Chael Sonnen concerned that the Champion is being disrespected
There has been a serious question surrounding Francis Ngannou. It was there the first time he fought Stipe Miocic. Ngannou failed to answer it. The problem is that now as they prepare to fight for the second time at UFC 260, the same question still hovers around the challenger like a cloud. In the first fight, Stipe ducked under shots, ate some that would normally put him down, wrestled Francis to the ground and made him roll for as long as it took. Ngannou was tired, he was challenged, he was outfoxed, out-smarted and out-championed. And as the fight went longer, the question started to rise from the narrative.
Daniel Cormier said that before the first fight with Stipe Miocic, Francis Ngannou was cutting weight to the championship limit of 265pounds. Stipe Miocic on the other hand was and has always been a moderate heavyweight; swaying from 230 – 245 pounds in and out of Camp. He is lean and poised for fights that don’t end after a few well placed shots. Miocic can fight at a reasonable pace for more than fifteen minutes. He had done it times before. Francis Ngannou had never had to. And the two times in the UFC that Francis has not been able to finish the fight before the bell, he has plodded to a loss. So the question… Is Francis Ngannou ready or not?

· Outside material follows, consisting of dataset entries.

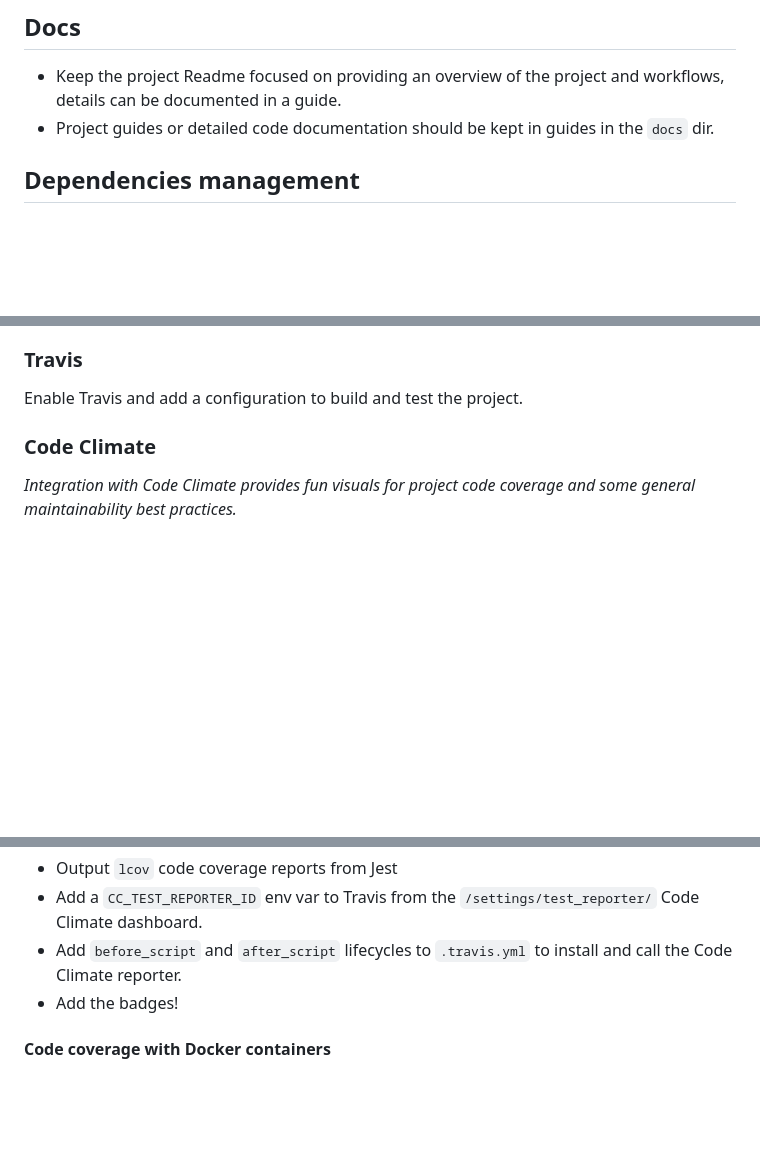
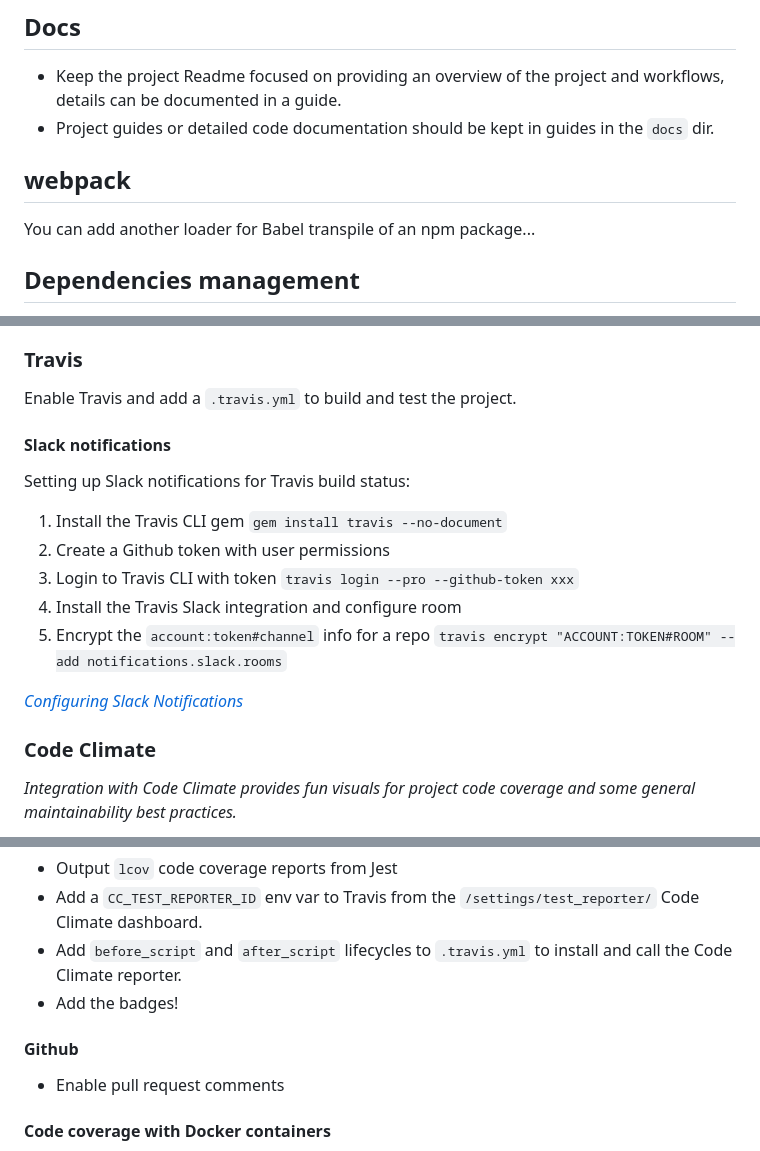
Before and after one commit to crystal-ball/crystal-ball.github.io, a Markdown page: docs/Projects.md, 3 parts joined by grey strips. GitHub-like rendering; blank space fills up the shorter version.

```diff
--- a/docs/Projects.md
+++ b/docs/Projects.md
@@ -16,6 +16,10 @@ maintaining Crystal Ball Projects._
   workflows, details can be documented in a guide.
 - Project guides or detailed code documentation should be kept in guides in the
   `docs` dir.
+
+## webpack
+
+You can add another loader for Babel transpile of an npm package...
 
 ## Dependencies management
 
@@ -37,7 +41,20 @@ adding access for a repository.
 
 ### Travis
 
-Enable Travis and add a configuration to build and test the project.
+Enable Travis and add a `.travis.yml` to build and test the project.
+
+#### Slack notifications
+
+Setting up Slack notifications for Travis build status:
+
+1. Install the Travis CLI gem `gem install travis --no-document`
+1. Create a Github token with user permissions
+1. Login to Travis CLI with token `travis login --pro --github-token xxx`
+1. Install the Travis Slack integration and configure room
+1. Encrypt the `account:token#channel` info for a repo
+   `travis encrypt "ACCOUNT:TOKEN#ROOM" --add notifications.slack.rooms`
+
+_[Configuring Slack Notifications](https://docs.travis-ci.com/user/notifications/#configuring-slack-notifications)_
 
 ### Code Climate
 
@@ -58,6 +75,10 @@ maintainability coverage 🎉 Add code coverage by:
   and call the Code Climate reporter.
 - Add the badges!
 
+#### Github
+
+- Enable pull request comments
+
 #### Code coverage with Docker containers
 
 Code coverage from tests run inside of a Docker container need to have the path
```
Also changed, not shown: docs/assets/readme-header.png.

Is Francis Ngannou ready to fight a Stipe Miocic that knows that all he has to do is outlast Francis Ngannou for fifteen minutes? Is francis ready to stuff the takedowns from the champion and make him pay by replying the same way he did against Curtis Blaydes? Is francis ready to close the distance and risk his best shot with his chin in the air like against Rozenstruck? Is francis ready to face the kind of footwork that will not stand still long enough for a telegraphed winger to hit its target? Is Francis ready to be backed up against the cage and recover with the same concentration and energy reserves it takes to turn the tide against Stipe Miocic? Is francis Ngannou ready to be the UFC heavyweight Champion?
With no disrespect intended (but given as it is almost a tradition at this point to disrespect Stipe in the lead-up to a fight despite his accomplishments) this match is not about the Champion. This is about a challenger that has finally gone through the valley of the movie and is ready to reach the climax in the third act. But the educated MMA fan knows something. Every fighter that has been in the ring with Francis since his first loss to the Champion has a part of the Champion’s game; but is not the champion. In Stipe Miocic, we have a Title Holder that personifies what it is to sit at the mountaintop of the sport. The education to adapt, the strength to attack and the wisdom to defend… makes Stipe Miocic the most complete heavyweight Champion in the History of the Sport anywhere. When the cage doors close and Bruce Buffer is done with the main event introductions, will Francis Ngannou be ready to beat the caliber of athlete that is Stipe Miocic?
The African population that Dana White has earmarked as the next big territory for MMA will be watching intently. Nigeria already sits glued to fights involving Kamaru Usman and Israel Adesanya. When Ngannou takes to the Octagon, a hundred million people will walk in with him. But he will have to swing those fists alone. As one of that number, I will shed a tear should Francis get the win. And I will celebrate his remarkable story. However, should Stipe do what Stipe does, I will also shed a tear; in appreciation of a bonafide great. Roll on the pay-per-view.